The Village of Melrose Park has a residency ordinance for its employees which requires them to live within the Village within six months of employment, and to maintain residency throughout employment. John Cannici, a Melrose Park firefighter, grew up in Melrose Park and lived in town for most of his life. After graduating from college, he applied for and was hired as a firefighter. At the time of hiring, he lived in Melrose Park and continued to do so after he got married and started a family. In 2008, he and his wife purchased a second home in Orland Park and his wife and two children moved into that home. Between 2008 and 2013, Cannici remained in his Melrose Park home alone and visited Orland Park on the weekends and days off. Starting in 2010, Cannici listed his Melrose Park home for sale, and periodically dropped the price as listing contracts expired. In 2013, after reading up on the Rahm Emanuel case (Maksym v. Board of Election Commissioners of the City of Chicago, 242 Ill.2d 303 (2011)), he leased his home and, like Rahm Emanuel, left some personal effects at the Melrose Park home, and maintained the Melrose Park home for his mail, driver’s license, professional licenses and bank statements. He then moved in with his family at the Orland Park home. When Cannici learned his residency was being investigated by Melrose Park in 2016, he moved back into the Melrose Park home.
Cannici was charged with violating the residency ordinance, and after a hearing before the Board of Fire and Police Commissioners, he was terminated. He challenged the Board’s decision in Circuit Court claiming that his termination was contrary to the law as set out in Maksym, and that he was denied due process, and that the termination violated his due process rights. The case was removed to federal court on the basis of his constitutional claims. The district court dismissed the federal claims and remanded the case to state court. Cannici appealed the dismissal of the federal claim which was affirmed by the Seventh Circuit ( Cannici v. Melrose Park, 885 F.3d 476 (7th Cir. 2018)), and the Circuit Court of Cook County affirmed the Board’s decision on Administrative Review Act count which had been remanded to state court. Cannici appealed the circuit court’s decision to the Illinois Appellate Court which affirmed the Board’s decision on May 29, 2019, in an unpublished order (2019 IL App (1st) 181422-U) but granted a motion to publish on June 24, 2019.
Cannici primarily argued that, pursuant to Maksym, his residency was established in Melrose Park and residency once established remains unless the challenger establishes that residency was “abandoned”. Cannici contended his testimony that he never intended to abandon his residency, his continued ownership of the property, payment of expenses associated with ownership, his receipt of mail at the Melrose Park home, and the temporary nature of the lease, did not establish abandonment. Cannici argued that his stated intention to return to Melrose Park in the future was enough for him to maintain his residency despite his three year physical absence. Defendants argued that, unlike the Election Code at issue in Maksym, Melrose Park defines what it means to be resident and that requires physical presence. The Appellate Court distinguished Maksym on the basis that Maksym was dealing with the Election Code which did not define what it means to be a resident for election purposes, but that Melrose Park’s ordinance did define what it means to be a resident and Cannici’s testimony established that for three years he was not.

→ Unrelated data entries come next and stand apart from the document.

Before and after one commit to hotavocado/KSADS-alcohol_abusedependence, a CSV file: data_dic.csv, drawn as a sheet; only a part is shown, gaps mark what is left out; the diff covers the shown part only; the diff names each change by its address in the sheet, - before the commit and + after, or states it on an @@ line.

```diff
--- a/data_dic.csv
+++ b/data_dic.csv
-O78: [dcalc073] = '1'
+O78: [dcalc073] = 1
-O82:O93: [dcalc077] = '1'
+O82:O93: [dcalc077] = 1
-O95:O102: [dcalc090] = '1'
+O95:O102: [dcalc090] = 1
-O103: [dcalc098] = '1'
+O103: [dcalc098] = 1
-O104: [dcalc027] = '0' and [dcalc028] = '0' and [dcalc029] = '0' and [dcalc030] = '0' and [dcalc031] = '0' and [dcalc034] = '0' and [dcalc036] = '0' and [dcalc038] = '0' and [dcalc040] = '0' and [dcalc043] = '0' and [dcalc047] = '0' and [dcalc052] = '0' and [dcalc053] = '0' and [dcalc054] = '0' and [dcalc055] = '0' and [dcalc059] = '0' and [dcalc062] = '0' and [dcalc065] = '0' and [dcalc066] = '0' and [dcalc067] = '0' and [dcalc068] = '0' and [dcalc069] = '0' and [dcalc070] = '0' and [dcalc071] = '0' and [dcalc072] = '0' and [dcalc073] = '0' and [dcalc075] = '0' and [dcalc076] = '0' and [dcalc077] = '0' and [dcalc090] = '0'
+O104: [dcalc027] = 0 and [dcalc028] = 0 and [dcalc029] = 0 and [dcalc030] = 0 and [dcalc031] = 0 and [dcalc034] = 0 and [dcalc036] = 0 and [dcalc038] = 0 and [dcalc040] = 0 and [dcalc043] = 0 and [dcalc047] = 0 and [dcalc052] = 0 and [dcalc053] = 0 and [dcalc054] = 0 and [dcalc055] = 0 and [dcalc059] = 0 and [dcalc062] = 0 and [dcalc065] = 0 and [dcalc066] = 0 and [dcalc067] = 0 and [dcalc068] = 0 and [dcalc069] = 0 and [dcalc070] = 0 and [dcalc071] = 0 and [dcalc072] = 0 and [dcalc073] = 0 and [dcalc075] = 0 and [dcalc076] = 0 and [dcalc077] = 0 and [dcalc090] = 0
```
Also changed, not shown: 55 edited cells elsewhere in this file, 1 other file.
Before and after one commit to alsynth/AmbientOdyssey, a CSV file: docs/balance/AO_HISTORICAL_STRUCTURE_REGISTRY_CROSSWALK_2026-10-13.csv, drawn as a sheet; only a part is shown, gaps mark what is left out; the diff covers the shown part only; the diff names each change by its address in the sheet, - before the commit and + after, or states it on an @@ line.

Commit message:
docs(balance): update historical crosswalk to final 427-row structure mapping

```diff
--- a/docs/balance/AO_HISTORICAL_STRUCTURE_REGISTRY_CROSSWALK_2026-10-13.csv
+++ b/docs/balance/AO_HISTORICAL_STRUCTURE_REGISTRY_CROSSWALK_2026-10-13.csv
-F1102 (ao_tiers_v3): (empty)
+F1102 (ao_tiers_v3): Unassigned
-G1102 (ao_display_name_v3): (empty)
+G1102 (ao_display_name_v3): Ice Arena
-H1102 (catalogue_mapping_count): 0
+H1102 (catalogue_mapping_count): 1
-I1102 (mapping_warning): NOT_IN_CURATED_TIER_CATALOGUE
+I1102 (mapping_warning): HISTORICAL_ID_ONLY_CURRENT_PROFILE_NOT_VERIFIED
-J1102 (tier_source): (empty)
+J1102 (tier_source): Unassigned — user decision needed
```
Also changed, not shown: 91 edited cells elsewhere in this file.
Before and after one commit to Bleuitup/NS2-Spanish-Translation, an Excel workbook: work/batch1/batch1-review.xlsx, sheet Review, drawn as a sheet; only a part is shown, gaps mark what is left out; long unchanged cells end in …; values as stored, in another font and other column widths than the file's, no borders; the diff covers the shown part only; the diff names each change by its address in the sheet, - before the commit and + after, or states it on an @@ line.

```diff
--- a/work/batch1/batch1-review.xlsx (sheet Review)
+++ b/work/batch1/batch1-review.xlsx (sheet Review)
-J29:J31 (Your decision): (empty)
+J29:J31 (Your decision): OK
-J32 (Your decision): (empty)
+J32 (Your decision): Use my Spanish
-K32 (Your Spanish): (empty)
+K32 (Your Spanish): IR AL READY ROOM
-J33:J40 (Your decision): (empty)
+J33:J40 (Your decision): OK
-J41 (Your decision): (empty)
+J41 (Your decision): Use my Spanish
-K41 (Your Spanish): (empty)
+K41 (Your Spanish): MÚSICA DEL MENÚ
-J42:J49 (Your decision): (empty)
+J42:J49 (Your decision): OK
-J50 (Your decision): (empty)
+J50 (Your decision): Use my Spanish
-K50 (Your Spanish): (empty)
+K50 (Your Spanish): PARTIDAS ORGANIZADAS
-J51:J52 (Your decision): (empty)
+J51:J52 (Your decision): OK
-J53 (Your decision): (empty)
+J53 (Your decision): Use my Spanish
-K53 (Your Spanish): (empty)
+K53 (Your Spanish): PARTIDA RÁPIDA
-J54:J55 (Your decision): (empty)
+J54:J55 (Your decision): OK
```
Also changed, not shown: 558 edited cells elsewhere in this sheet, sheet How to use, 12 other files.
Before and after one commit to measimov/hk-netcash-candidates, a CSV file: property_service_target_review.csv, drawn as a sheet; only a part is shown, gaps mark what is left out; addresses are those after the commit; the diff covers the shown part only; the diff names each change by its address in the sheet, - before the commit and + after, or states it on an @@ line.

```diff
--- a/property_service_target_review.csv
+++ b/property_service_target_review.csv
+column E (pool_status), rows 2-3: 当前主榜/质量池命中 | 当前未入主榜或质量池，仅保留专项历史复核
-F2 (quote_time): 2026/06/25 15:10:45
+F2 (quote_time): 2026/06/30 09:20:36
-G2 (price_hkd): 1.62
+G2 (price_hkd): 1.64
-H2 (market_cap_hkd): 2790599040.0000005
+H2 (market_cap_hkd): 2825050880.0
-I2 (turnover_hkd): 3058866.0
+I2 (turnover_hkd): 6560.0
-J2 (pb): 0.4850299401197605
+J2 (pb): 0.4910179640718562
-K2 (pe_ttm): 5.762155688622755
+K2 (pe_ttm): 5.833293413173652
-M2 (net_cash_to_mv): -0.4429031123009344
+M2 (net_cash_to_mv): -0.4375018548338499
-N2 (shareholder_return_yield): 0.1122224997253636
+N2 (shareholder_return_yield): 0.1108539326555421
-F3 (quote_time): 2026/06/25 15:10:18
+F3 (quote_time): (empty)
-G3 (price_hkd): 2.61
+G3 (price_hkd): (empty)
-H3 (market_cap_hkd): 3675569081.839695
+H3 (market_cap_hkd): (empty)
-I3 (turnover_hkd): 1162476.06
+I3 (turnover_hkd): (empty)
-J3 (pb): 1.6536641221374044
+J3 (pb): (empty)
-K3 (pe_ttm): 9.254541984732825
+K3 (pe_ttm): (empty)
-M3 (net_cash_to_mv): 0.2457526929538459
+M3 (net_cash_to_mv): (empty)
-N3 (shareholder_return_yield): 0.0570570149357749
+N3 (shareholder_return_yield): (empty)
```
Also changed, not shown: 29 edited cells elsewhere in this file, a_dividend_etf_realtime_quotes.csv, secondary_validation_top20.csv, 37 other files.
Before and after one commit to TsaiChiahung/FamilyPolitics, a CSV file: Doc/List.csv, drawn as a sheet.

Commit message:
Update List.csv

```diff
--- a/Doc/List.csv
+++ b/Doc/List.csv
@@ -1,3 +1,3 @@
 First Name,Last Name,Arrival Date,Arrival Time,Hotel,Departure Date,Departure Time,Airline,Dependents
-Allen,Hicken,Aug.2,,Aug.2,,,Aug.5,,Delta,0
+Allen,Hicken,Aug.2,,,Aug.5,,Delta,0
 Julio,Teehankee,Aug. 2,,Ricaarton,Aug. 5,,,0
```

Patrick O’Connor submitted all of the briefs in both state and federal courts.